Similar Titles
Material Type Reports
Author(English)

Retherford, Robert D.; Cho, Lee-Jay; Kim, Nam-il

Publisher

[Marland]:Springer; Popluation Association of America

Date 1984-11
Journal Title; Vol./Issue Demography:vol.21(no.4)
Pages 23
Subject Country South Korea(Asia and Pacific)
Language English
File Type Link
Subject Social Development < Population
Holding JSTOR

Abstract

This paper estimates ever-married birth rates by age and duration since first marriage and ever-married total fertility rates for the Republic of Korea, derived by applying an extension of the own-children method of fertility estimation to the 1975 and 1980 censuses. Since each census provides annual estimates for the 15-year period previous to enumeration, there is a ten-year period of overlapping estimates that facilitates checks for consistency and accuracy. Comparisons are also made with estimates derived from the 1974 Korea National Fertility Survey, which was part of the World Fertility Survey. The method works well, except in its application to the 1975 Census where the evidence suggests considerable misreporting of age at first marriage because of the way the question was asked and coded. Results confirm that ever-married fertility fell substantially in Korea between 1961 and 1980, with a temporary resurgence in the late 1960s and early 1970s. Ever-married fertility rose at younger ages and shorter durations and fell at older ages and longer durations. Ever-married fertility differentials by ruban-rural residence and by education were usually in the expected direction, with urban fertility generally lower than rural fertility and the fertility of those with mroe education usually lower than the fertility of those with less education.

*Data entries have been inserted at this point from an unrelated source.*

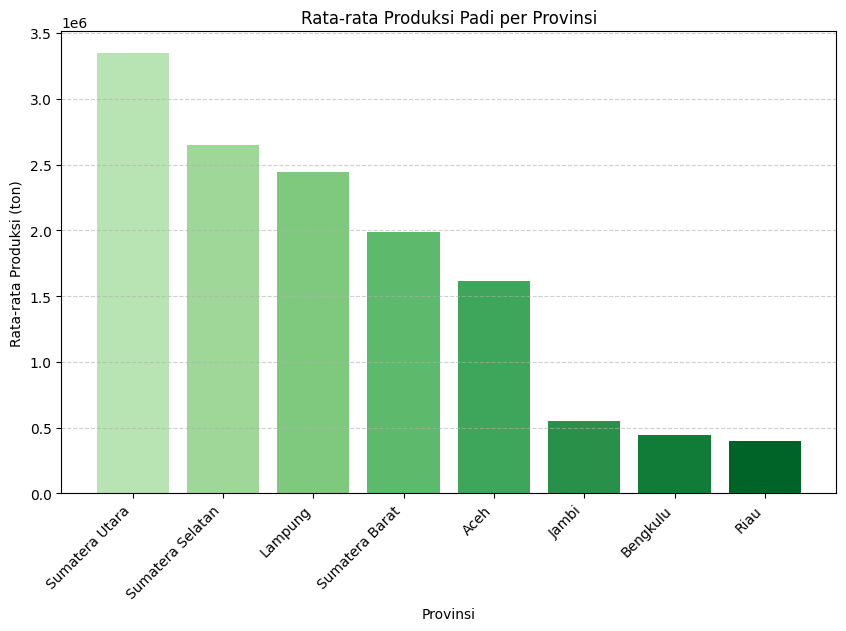
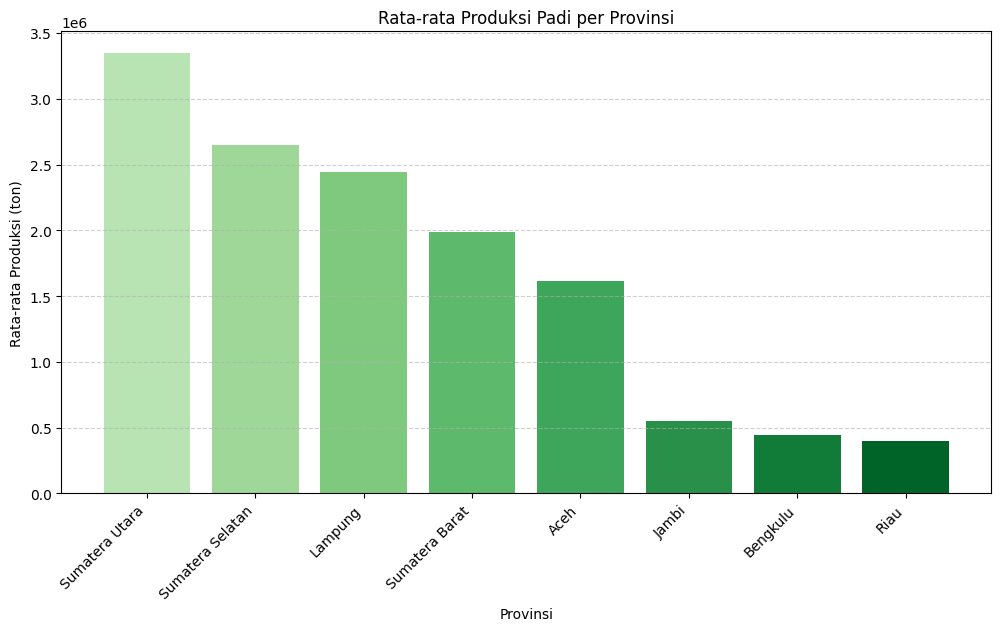
cart korelasi

diff --git a/templates/dashboard.html b/templates/dashboard.html
@@ -101,7 +101,7 @@
 
         <!-- Grafik 2: Rata-rata Produksi per Provinsi -->
         <div class="row">
-            <div class="col-md-6">
+            <div class="col-md-12">
                 <div class="chart-card">
                     <h4>📊 Rata-rata Produksi per Provinsi</h4>
                     <img src="{{ img_rata }}" alt="Rata-rata Produksi">
@@ -113,6 +113,15 @@
                     <img src="{{ img_pie }}" alt="Proporsi Produksi 2020">
                 </div>
             </div> -->
+        </div>
+
+        <div class="row">
+            <div class="col-md-12">
+                <div class="chart-card">
+                    <h4>🔵 Korelasi: Luas Panen vs Produksi</h4>
+                    <img src="{{ img_scatter }}" alt="Korelasi Luas Produksi">
+                </div>
+            </div>
         </div>
 
         <!-- Grafik 3: Scatter Plot dan Histogram -->

diff --git a/app.py b/app.py
@@ -67,7 +67,7 @@ def plot_tren_produksi():
 
 def plot_rata_produksi():
     rata_produksi = data.groupby('Provinsi')['Produksi'].mean().sort_values(ascending=False)
-    plt.figure(figsize=(10, 6))
+    plt.figure(figsize=(12, 6))
     warna = plt.cm.Greens(np.linspace(0.3, 0.9, len(rata_produksi)))
     plt.bar(rata_produksi.index, rata_produksi.values, color=warna)
     plt.xlabel('Provinsi')
@@ -76,6 +76,32 @@ def plot_rata_produksi():
     plt.xticks(rotation=45, ha='right')
     plt.grid(axis='y', linestyle='--', alpha=0.6)
     return save_plot_as_png('rata_produksi.png')
+
+def plot_korelasi_luas_produksi():
+    plt.figure(figsize=(12, 6))
+    daftar_provinsi = data['Provinsi'].unique()
+    colors = plt.cm.get_cmap('tab10', len(daftar_provinsi))
+
+    for i, prov in enumerate(daftar_provinsi):
+        subset = data[data['Provinsi'] == prov]
+        
+        plt.scatter(
+            subset['Luas Panen'], 
+            subset['Produksi'], 
+            alpha=0.7, 
+            label=prov,
+            color=colors(i),
+            edgecolors='w', 
+            s=60            
+        )
+
+    plt.title('Korelasi Luas Panen vs Produksi Padi Berdasarkan Provinsi', fontsize=14)
+    plt.xlabel('Luas Panen (ha)', fontsize=12)
+    plt.ylabel('Produksi (ton)', fontsize=12)
+    plt.legend(title="Provinsi", bbox_to_anchor=(1.05, 1), loc='upper left')
+    plt.grid(True, linestyle='--', alpha=0.5)
+    plt.tight_layout()
+    return save_plot_as_png('korelasi_luas.png')
 
 # ==============================================
 # 4. ROUTE UTAMA DASHBOARD
@@ -86,6 +112,7 @@ def dashboard():
     try:
         img_tren = plot_tren_produksi()
         img_rata = plot_rata_produksi()
+        img_scatter = plot_korelasi_luas_produksi()
     except Exception as e:
         return f"Terjadi error saat membuat grafik: {str(e)}", 500
 
@@ -100,6 +127,7 @@ def dashboard():
         'dashboard.html',
         img_tren=img_tren,
         img_rata=img_rata,
+        img_scatter=img_scatter,
         stats_produksi=stats_produksi,
         stats_luas=stats_luas,
         stats_curah=stats_curah,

Differential ever-married fertility by urban-rural residence and education declined over the estimation period.